On to Noble, before the laptop runs out of battery...he's 23 weeks old tomorrow.  If you go back and read his blog, he was exactly average at 2 months (5/16/08).  At his 4 months check-up 2 weeks ago (don't judge us--we were on vacation, then had some major life stuff happen) he was STILL exactly average in height & weight.  Pretty funny, as he's HOOGE.  Well, to us he is.  Looking at pics it doesn't seem like Kayci was terribly thin, but she just never had those baby thighs that you could just rolls on her arms and legs.  Nobley Obley has the baby rolls, and they're awesome, as he would say.  (Yes, we still do that annoying thing where we talk for the baby.  Turns out, Noble is quite the wiseacre, and his favorite phrases are "that's crap!" and "that's awesome!")  Anyway, Noble's right in between 5 and 6 months old.  Thanks to our great friend Ms. Amanda, Noble is the master of the horizontal plane.  (I won't get started on the benefits of tummy time for the sake of my battery, but seriously, folks, get your kids on the floor and out of the swings.)  He's having fun right now with eating, and he loves cookies.  Baby Arrowroot cookies,  that is.  If you're eating or drinking, he's just transfixed...and will turn himself inside out trying to get whatever it is you have.  We just had the conversation tonight that it's time to get him out of his Bumbo, as he's learned that when he arches his back and hangs over the back of it, it lifts his legs out and he starts to tip out of the chair.  He loves being watch out, grandparents, he'll throw himself right outta your arms if you're not careful.  He's so much fun, and watching Kayci with him just makes me realize what a blessing brothers and sisters are.  They'll always have each other, and this childhood they'll have in common.  Makes me kinda weepy...

Okay, down to 10%.  Our favorite things at the moment:

Daddy:  Flickr & MadMen & those Quaker rice cakes
Mommy:  MadMen & golden Oreos & spending time in our newly useable office!!
Kayci:  her new table in the office & American Girl (Kit!) & creating stuff
Noble:  cookies & his new carpet in the office & BoBo, a monkey Grandpa bought him at the zoo

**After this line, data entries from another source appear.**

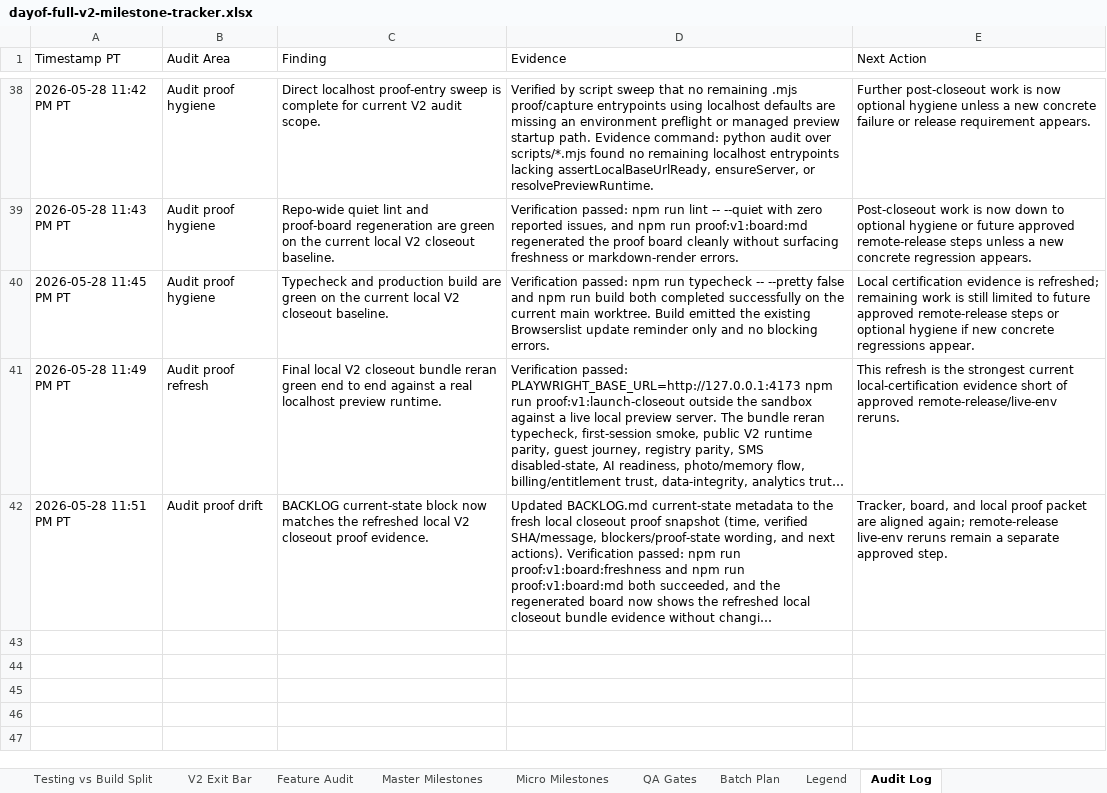
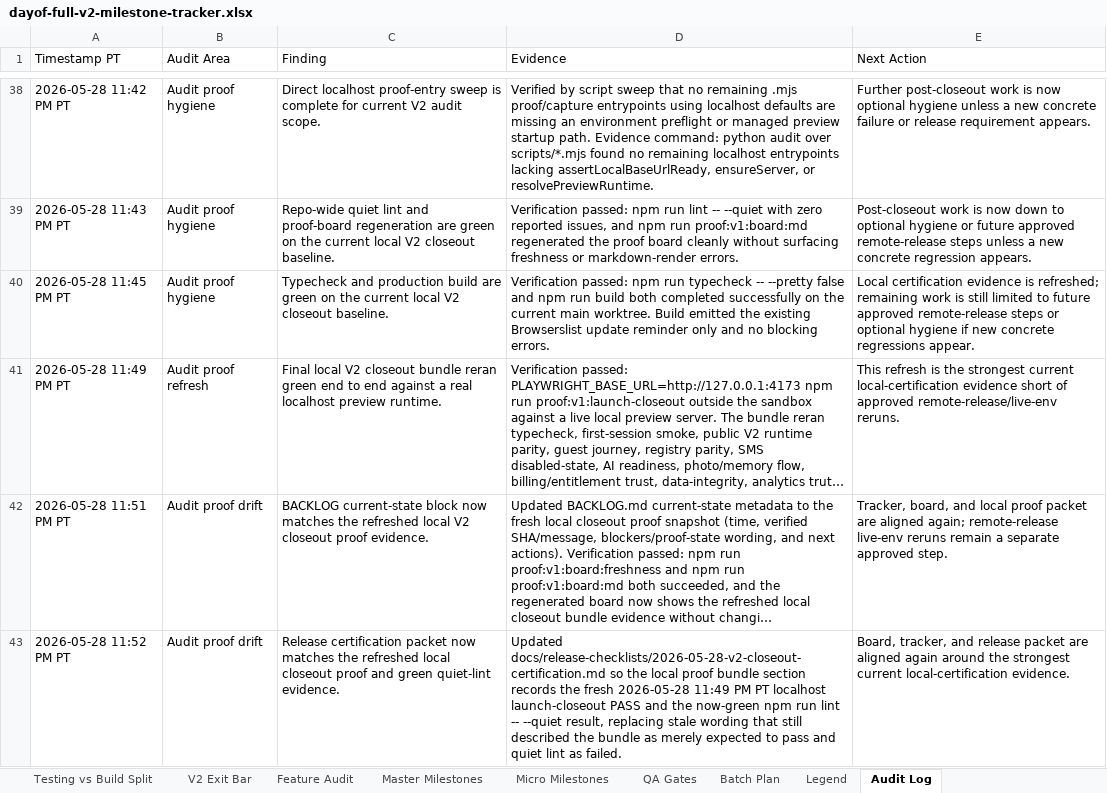
Before and after one commit to jeanericgagnon/wedding-site-Bolt, an Excel workbook: outputs/full-v2-tracker/dayof-full-v2-milestone-tracker.xlsx, sheet Audit Log, drawn as a sheet; only a part is shown, gaps mark what is left out; long unchanged cells end in …; values as stored, in another font and other column widths than the file's, no borders; the diff names each change by its address in the sheet, - before the commit and + after, or states it on an @@ line.

Commit message:
Sync closeout certification packet

```diff
--- a/outputs/full-v2-tracker/dayof-full-v2-milestone-tracker.xlsx (sheet Audit Log)
+++ b/outputs/full-v2-tracker/dayof-full-v2-milestone-tracker.xlsx (sheet Audit Log)
+row 43: 2026-05-28 11:52 PM PT | Audit proof drift | Release certification packet now matches the refreshed local closeout proof and green quiet-lint evidence. | Updated docs/release-checklists/2026-05-28-v2-closeout-certification.md so the local proof bundle section records the fresh 2026-05-28 11:49 PM PT localhost launch-closeout PASS and the now-green npm run lint -- --quiet result, replacing stale wording that still described the bundle as merely expected to pass and quiet lint as failed. | Board, tracker, and release packet are aligned again around the strongest current local-certification evidence.
```
Also changed, not shown: 1 other file.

There's so much more to say, but I guess that's what's cool about a blog--you always have tomorrow to say what's on your mind.  I was "talking" (actually e-mailing) to my favorite high schooler this evening about what being cool really is (yep, I think I know), and talking to her about high school made me remember how much I ACHED for real life to be more like a Molly Ringwald movie.  I wanted my happy ending back then, man, and anything less seemed so, well, less.  But you know what I know now?  Happy endings are endings--who wants that?  For us, every day is an adventure.  And I for one am freaking grateful that I get a do-over every day, so maybe tomorrow's the day I'll get it right.  Or at least better.  

Thanks for reading.  Is that what you say when you blog?  I'm going to have to learn the rules or something...

Oh, and if you're an e-mail friend of mine, I get total cool points for using capital letters, right??  :)  

Open House

Thursday, August 21, 2008

Why iPharaon?

When Noble was born we started a blog for him on a service called Bundlo so we could share his growth with our family and friends.  We got a notice a few weeks ago that Bundlo would be shutting down, so we weren't sure what to do.  

Then Kristi's brother, Ronny, moved to Taiwan with his family for work.  Ronny has maintained a blog for his family for a long time, but they've been using it a lot more in the past few weeks to give everyone updates as they try to get acclimated to a different culture and to keep in touch. 

So that's kind of what led us to our family blog.  We've got a lot of family news for grandparents, aunts, uncles, friends, etc. and needed an easy way to share it.

So here we go.  We've never blogged before, so please excuse the mess while we get this figured out.  Hopefully this will be a great way for those that we love around the world to keep up with what the little Pharaon family in Brenham is up to.

Bouncing Baby Boy

Noble loves to jump.